history lecturer teaching a class about the history of the Xhosa people in the Eastern Cape stops speaking English for a few minutes.
She switches to isiXhosa, the home language of nearly 80% of the Eastern Cape’s residents. Although she translates the phrases she uses, students in the class later complain that they felt excluded when she spoke a language they did not understand.
This is not a hypothetical scenario. It happened earlier this year in a lecture hall at Rhodes University in the Eastern Cape – and it proves just how reluctant some students at African higher education institutions are to embrace language as a resource.
These students – who are often monolingual – cling stubbornly to the familiar comfort of English and do not realise just how much they are short-changing themselves intellectually.
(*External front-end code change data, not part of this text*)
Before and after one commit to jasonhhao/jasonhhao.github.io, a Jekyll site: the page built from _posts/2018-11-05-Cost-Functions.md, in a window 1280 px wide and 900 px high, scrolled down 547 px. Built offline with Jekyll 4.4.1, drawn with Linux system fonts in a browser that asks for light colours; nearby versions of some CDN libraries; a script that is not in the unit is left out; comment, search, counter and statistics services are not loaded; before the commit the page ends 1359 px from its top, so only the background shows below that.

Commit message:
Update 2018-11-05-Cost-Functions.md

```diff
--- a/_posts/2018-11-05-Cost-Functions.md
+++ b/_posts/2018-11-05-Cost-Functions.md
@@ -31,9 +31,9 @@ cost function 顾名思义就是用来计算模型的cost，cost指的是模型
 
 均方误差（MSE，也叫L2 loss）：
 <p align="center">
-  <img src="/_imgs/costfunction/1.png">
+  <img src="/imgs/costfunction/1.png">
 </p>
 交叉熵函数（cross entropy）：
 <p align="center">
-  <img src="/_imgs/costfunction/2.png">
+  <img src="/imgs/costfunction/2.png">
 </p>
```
There are 11 official languages in South Africa. English comes in behind isiZulu, isiXhosa and Afrikaans as only the fourth most commonly spoken tongue. An estimated 2 000 languages are spoken across the African continent.
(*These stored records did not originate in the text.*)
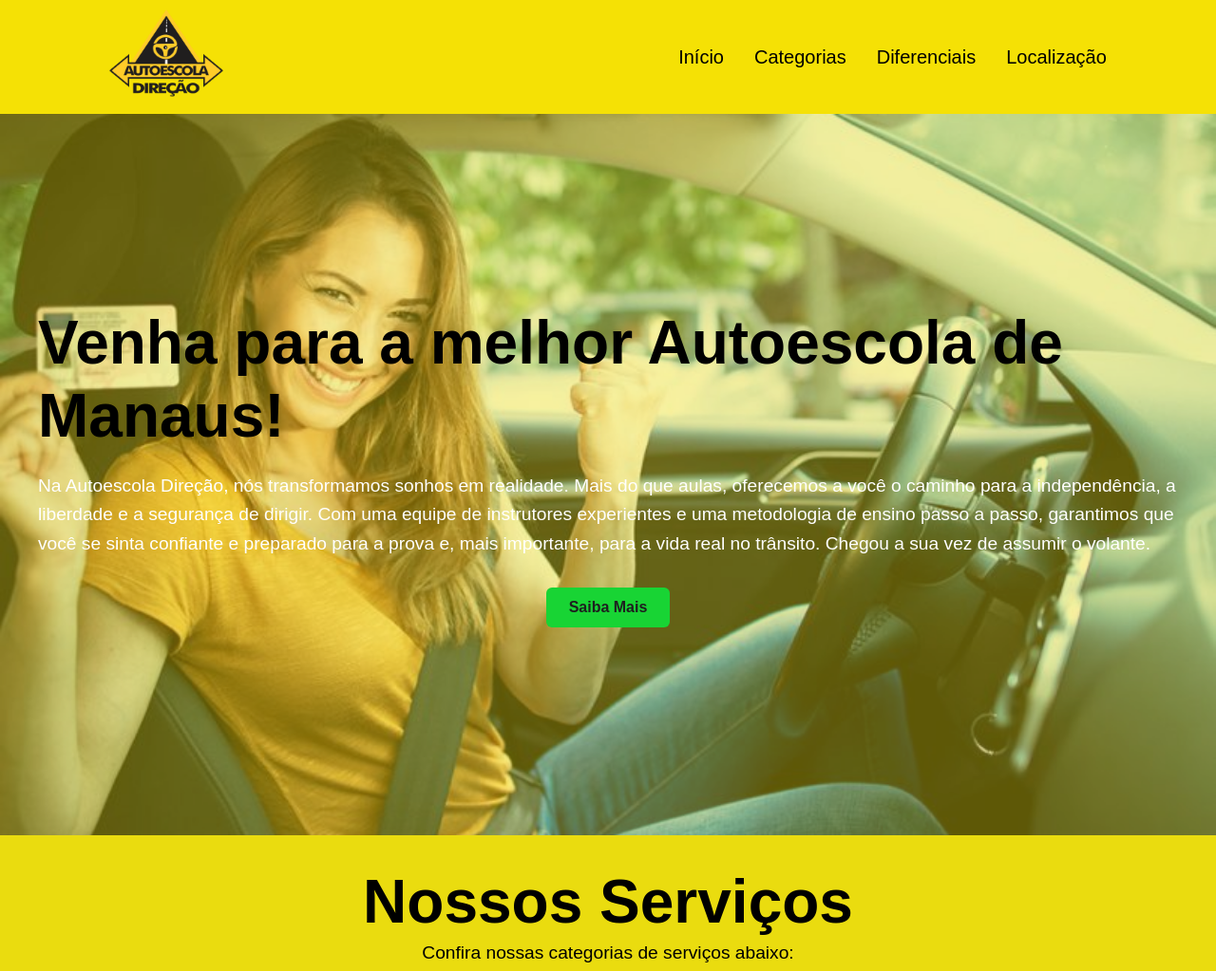
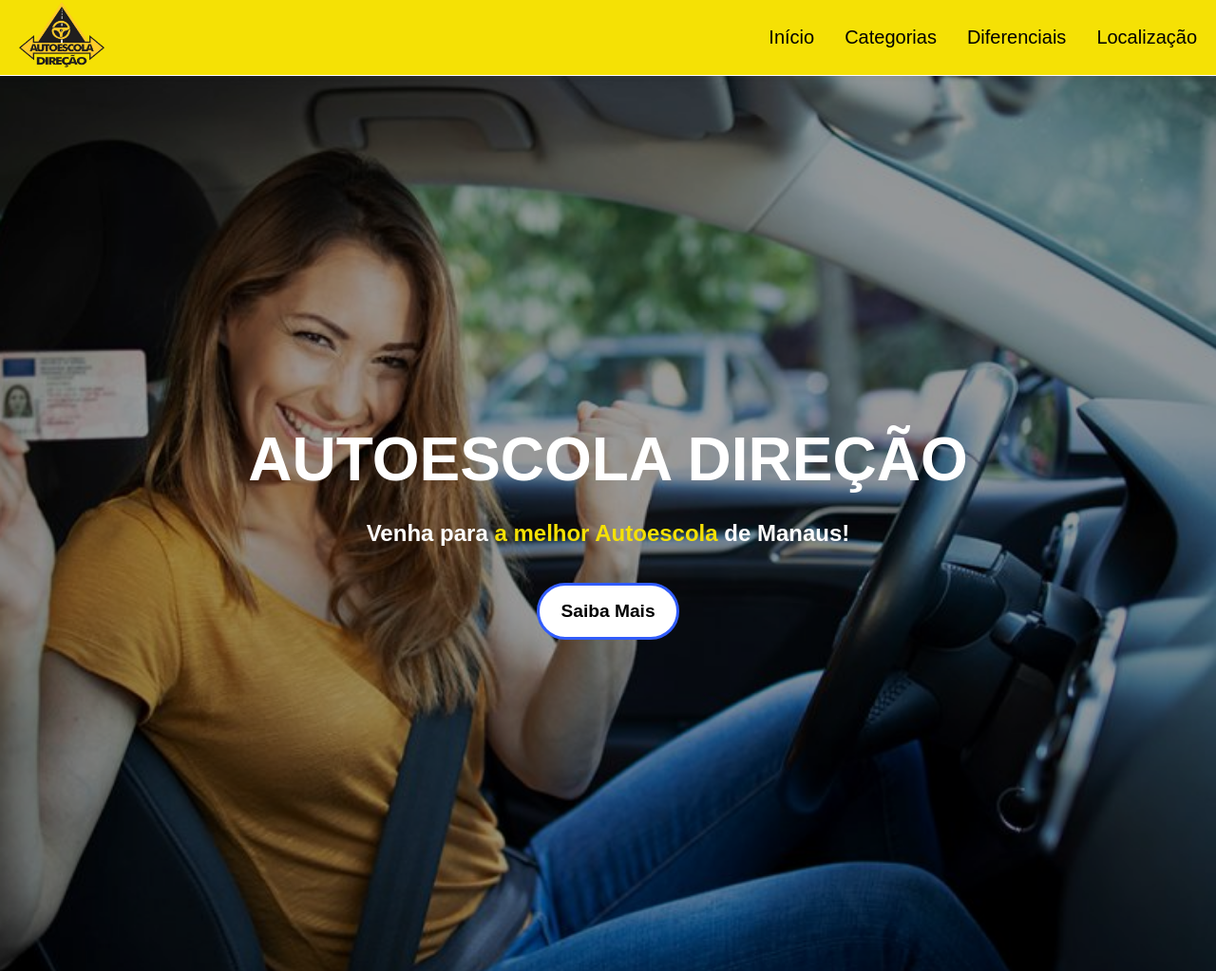
Before and after one commit to yancfgomes/cfc_direcao_landing_page, a plain HTML site: page index.html in a window 1280 px wide. Shown: the top 1023 px of the page at 95% size. Drawn offline with nearby package versions, Linux system fonts and the light colour scheme.

Commit message:
Edit  HTML structure and CSS file

```diff
--- a/index.html
+++ b/index.html
@@ -16,6 +16,7 @@
     </head>
     <body>
         <header>
+        <div class="container-geral">
             <!-- Navbar -->
             <nav>
                 <div class="logo">
@@ -33,19 +34,24 @@
                     <i class="ri-menu-line"></i>
                 </div>
             </nav>
+        </div>
         </header>
 
+        <!-- Seção Hero -->
         <section class="hero">
-            <h1 class="hero-headline">Venha para a melhor Autoescola de Manaus!</h1>
+            <div class="container-geral">
+                <h1 class="hero-headline">AUTOESCOLA DIREÇÃO</h1>
                 <p class="hero-text">
-                Na Autoescola Direção, nós transformamos sonhos em realidade. Mais do que aulas, oferecemos a você o caminho para a independência, a liberdade e a segurança de dirigir. Com uma equipe de instrutores experientes e uma metodologia de ensino passo a passo, garantimos que você se sinta confiante e preparado para a prova e, mais importante, para a vida real no trânsito. Chegou a sua vez de assumir o volante.
+                    Venha para <span class="destaque"> a melhor Autoescola </span> de Manaus!
                 </p>
-            <button class="hero-button">Saiba Mais</button>
+                <button class="hero-button"> Saiba Mais </button>
+            </div>
         </section>
 
         <!-- Seção de Serviços -->
         <section class="services-section">
-            <h2 class="section-title">Nossos Serviços</h2>
+            <div class="container-geral">
+                <h2 class="section-title">NOSSOS SERVIÇOS</h2>
                 <p class="section-description">Confira nossas categorias de serviços abaixo:</p>
 
                 <div class="container-pai">
@@ -68,12 +74,13 @@
                     </div>
 
                     <div class="card">
-                    <img src="/images/habilitado.jpg" alt="" class="card-img">
+                        <img src="/images/driving_school.jpg" alt="" class="card-img">
                         <div class="container">
                             <h2>Aula para Habilitados</h2>
-                        <p>Perca o medo de dirigir ou pilotar e faça aulas com nossos instrutores qualificados!</p>
+                            <p>Supere o medo de dirigir ou pilotar com instrutores qualificados.</p>
                         </div>
                         <button class="card-btn">Saiba mais</button>
+                    </div>
                 </div>
             </div>
         </section>
--- a/style.css
+++ b/style.css
@@ -4,33 +4,54 @@
   box-sizing: border-box;
 }
 body {
-  background-color: rgb(234, 220, 15);
+  background-color: rgb(0, 0, 0);
   font-family: 'Poppins', sans-serif;
+}
+.container-geral{
+  max-width: 1200px;
+  margin: 0 auto;
+  padding: 0 20px;
 }
 /* Empurrando os elementos para baixo do navbar */
 body{
-  padding-top: 120px; /* Ajuste esse valor conforme a altura do seu navbar */
+  padding-top: 80px; /* Ajuste esse valor conforme a altura do seu navbar */
 }
+
+/* ---------------------------------------------------------------------------------- */
+
+
 /* ---- Estilo do Navbar ---- */
 header nav {
+  /* Posicionamento */
   position: fixed;
   top: 0;
+  left: 0;
   right: 0;
   z-index: 1000;
-  height: 120px;
   width: 100%;
-  background-color: rgb(245, 225, 5);
-  padding: 20px 9%;
+  height: 80px;
 
+  /* Modelo de caixa e espaçamento */
+  padding: 0 20px;
+
+  /* Layout (Flex) */
   display: flex;
   align-items: center;
   justify-content: space-between;
+
+  /* Aparência */
+  background-color: rgb(245, 225, 5);
+  border-bottom: 1px solid white;
+  box-shadow: 0 2px 6px rgba(0, 0, 0, 0.04);
+
+  /* garante que o conteúdo abaixo não "vaze" visualmente sob o navbar */
+  backdrop-filter: none;
 }
 
 /* Logo da Autoescola */
 header nav .logo img {
-  width: 120px;
-  height: 120px;
+  width: 90px;
+  height: 90px;
 }
 /* Remoção do estilo de lista */
 header nav ul li {
@@ -60,12 +81,15 @@ header nav ul li {
   display: none;
 }
 
+/* ---------------------------------------------------------------------------------- */
+
+
 /* ---- Estilo da seção hero ---- */
 .hero {
   /* Propriedades de layout e posicionamento */
   width: 100%;
-  min-height: 95vh;
-  padding: 0 40px;
+  height: 60rem;
+  padding: 40px 20px;
   position: relative; /* Essencial para o ::before funcionar */
 
   /* Propriedades de Flexbox para centralizar o conteúdo */
@@ -74,6 +98,7 @@ header nav ul li {
   flex-direction: column;
   justify-content: center;
   align-items: center;
+  text-align: center;
 
   /* Ordem de empilhamento para ficar acima do pseudo-elemento */
   z-index: 0;
@@ -94,41 +119,59 @@ header nav ul li {
 .hero-headline {
   font-size: 4rem;
   font-weight: 700;
-  color: black;
+  color: white;
   line-height: 1.2;
   /* margin-top: 0; */
   margin-bottom: 20px;
+
 }
 .hero-text {
-  font-size: 1.2rem;
+  font-size: 1.5rem;
+  font-weight: 700;
   color: white;
   line-height: 1.6;
   margin-bottom: 30px;
+
+}
+.destaque {
+  color: rgb(245, 225, 5);
+  font-weight: bold;
 }
 
-.hero-button {
-  padding: 12px 24px;
-  font-size: 1rem;
-  font-weight: 600;
-  color: #1e1f1f;
-  background-color: #18d434;
-  border: none;
-  border-radius: 6px;
+/* Botão principal do hero — estilo base */
+
+/* Centraliza o botão dentro da seção .hero (quando .hero é um flex container) */
+.hero .hero-button {
+  display: block;
+  margin: 0 auto;
+  align-self: center;
+}
+.hero .hero-button {
+  width: 150px;
+  height: 60px;
+  border: 3px solid #315cfd;
+  border-radius: 45px;
+  transition: all 0.3s;
   cursor: pointer;
-  transition: background-color 0.3s ease;
-  margin-bottom: 1rem;
-
+  background: white;
+  font-size: 1.2em;
+  font-weight: 550;
+  margin-top: 2rem;
 }
 
 .hero-button:hover {
-  background-color: #f27a02;
+  background: #315cfd;
+  color: white;
+  font-size: 1.5em;
 }
 
+/* ---------------------------------------------------------------------------------- */
+
+
 /* ---- Estilo da seção serviços ---- */
-.service-section{
-  border: orangered solid 2px;
+.services-section{
   width: 100%;
-  min-height: 95vh;
+  background-color: rgb(245, 225, 5);
 }
 .card-img{
     width: auto;
@@ -138,7 +181,7 @@ header nav ul li {
 }
 .card{
     /* border: 1px solid black; */
-    width: 400px;
+    width: 300px;
     height: 500px;
     box-shadow: 0 4px 8px 0 rgba(0,0,0,0.2);
     transition: 0.3s;
@@ -146,6 +189,7 @@ header nav ul li {
     border-radius: 5px;
     text-align: center;
     background-color: white;
+    overflow: hidden;
 }
 .card:hover {
     box-shadow: 0 8px 16px 0 rgba(0,0,0,0.2);
@@ -161,6 +205,8 @@ header nav ul li {
     display: flex;
     justify-content: center;
     flex-wrap: wrap;
+    gap: 2rem;
+
 }
 .card-btn{
   border: none;
@@ -178,8 +224,8 @@ header nav ul li {
   color: white;
 }
 .section-title{
-  margin-top: 2rem;
-  font-size: 4rem;
+  padding: 40px 0 20px 0;
+  font-size: 2.5em;
   font-weight: 700;
   color: black;
   line-height: 1.2;
```
Also changed, not shown: 1 other file. Lines whose indentation alone changed are shown as unchanged.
Bearing these figures in mind, it is striking that African languages do not have pride of place at the continent’s institutions. Why are they sidelined in so many lecture halls and discussion groups? The answer lies in our collective history. Colonialism made us look down on everything that is African. This includes our languages, cultures and religions.
But it is time to reclaim this space as part of the African transformation agenda. It is hardly a radical notion – the rest of the so-called First World demands recognition of mother tongues. Germans teach and learn in German. The British learn in English. South Koreans learn in Korean. In Africa, we learn largely through languages that are not our own, like English, French and Portuguese.
It is a myth to suggest that one is superior to another. What can be articulated, studied and negotiated in one tongue can be done in any other language. Now we need the political will to teach and boost different languages.
There are changes happening in some South African universities. The University of KwaZulu-Natal has made isiZulu a compulsory first-year subject. At Rhodes University, journalism students must pass an isiXhosa course at either mother tongue or second language level.
Also at Rhodes, I have this year started teaching a language and society, or ulwimi noluntu, course.
The classes are conducted in English and isiXhosa concurrently. This space brings students back to the centre of the debate about the role universities serve in African society and what sort of graduates should be produced.
Students who are normally quiet in class now ask many more questions because they are allowed to do so in their mother tongue. Students will submit evaluations in the next few months and I am recording all of the lectures. I hope to use the course as a possible model for bilingual teaching.
The University of Limpopo’s bilingual course in English and multilingual studies, taught in Sesotho sa Leboa (Northern Sotho) and English, is a shining example of how to bolster the status of African languages.
Elsewhere on the continent, Ethiopia’s Adama Science
LANGUAGE AS A RESOURCE Mam Cirha and Mam Tolo with the Vezubuhle cultural group from Cendese during the 90th birthday celebrations of Nelson Mandela in 2008 in Qunu, Eastern Cape